EAST PROVIDENCE, R.I. (WPRI) — A new vaccine may be able to help protect against a virus affecting young children.
If approved, Pfizer’s maternal RSV vaccine candidate could be the first vaccine available to help prevent this potentially life-threatening respiratory illness in young infants.
Pfizer’s vaccine contains the virus’ F-protein, the site that it uses to attach to human cells. When it was given to pregnant women in trials, it was almost 82% effective in preventing severe RSV in newborns to 3 months old. It was also almost 70% effective in children through six months of age.
Three-month-old Cooper Wachter is in the intensive care unit of a Minnesota hospital with RSV. His mother Shannon Wachter said if the vaccine was available now, she would have considered it for her child.
“Now with a nationwide thing happening, I would say that I most definitely would have if I could,” Wachter said. “Looking back at it, I mean, anything to not let our little boy suffer as much as he has.”
Pfizer hopes to have its vaccine approved by the end of the year, but it would likely not be available to the public before next fall.

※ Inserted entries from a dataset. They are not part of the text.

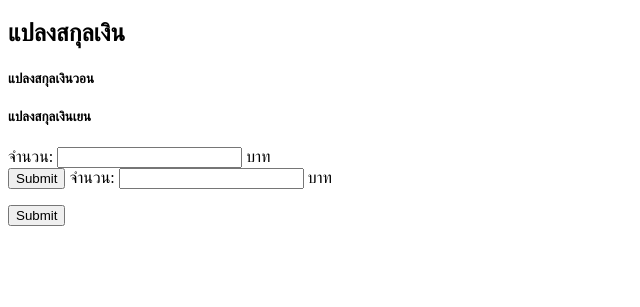
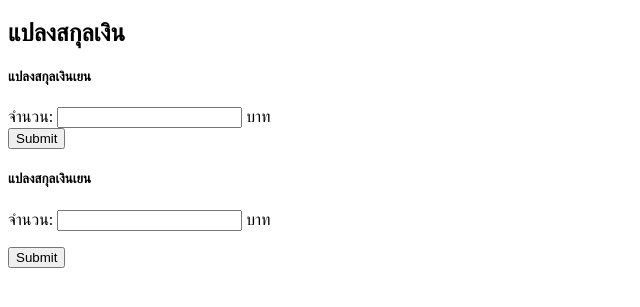
Before and after one commit to jutamast-tot/projectD, a PHP site: page /convertCash.php in a window 1280 px wide. Shown: the top 307 px of the page, without its empty margins (0-640 px from the left). Run offline with PHP 8.4, Linux system fonts and the light colour scheme.

Commit message:
edit form

```diff
--- a/convertCash.php
+++ b/convertCash.php
@@ -3,9 +3,8 @@
 <html>
 <title>แปลงสกุลเงิน</title>
 
-<h2>แปลงสกุลเงิน</</h2>
+<h2>แปลงสกุลเงิน</h2>
 <p>
-<h5>แปลงสกุลเงินวอน</h5>
 <script>
 	function fucConverter(){
 
@@ -21,14 +20,15 @@
 	document.getElementById("resulT").innerHTML= result;
 }
 </script>
- <h5>แปลงสกุลเงินเยน</h5>
 
 <body>
+<h5>แปลงสกุลเงินเยน</h5>
   <label>จำนวน:</label>
 <input type="text" name="THB" id="THB1"/>
  <label>บาท</label>
 <div id="resulT"></div>
 <input type="submit" value="Submit" onclick="funcCon();">
+<h5>แปลงสกุลเงินเยน</h5>
    <label>จำนวน:</label>
   <input type="number" id="txtnum">
   <label>บาท</label>
```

Dr. Melanie Kitagawa, a pediatrician at Texas Children’s Hospital, said she is optimistic about this vaccine.
“As a pediatrician, we haven’t had any treatment for RSV my whole career and way before then,” Dr. Kitagawa said. “So we would be hopeful that if there are options for treatment, that’s huge for kids.”
Most children can fight this off with over-the-counter medication.
Symptoms of RSV infection usually include runny nose, decrease in appetite, coughing, sneezing, fever and wheezing. Parents that have kids that are showing these cold-like symptoms should make sure they are getting lots of rest and fluids.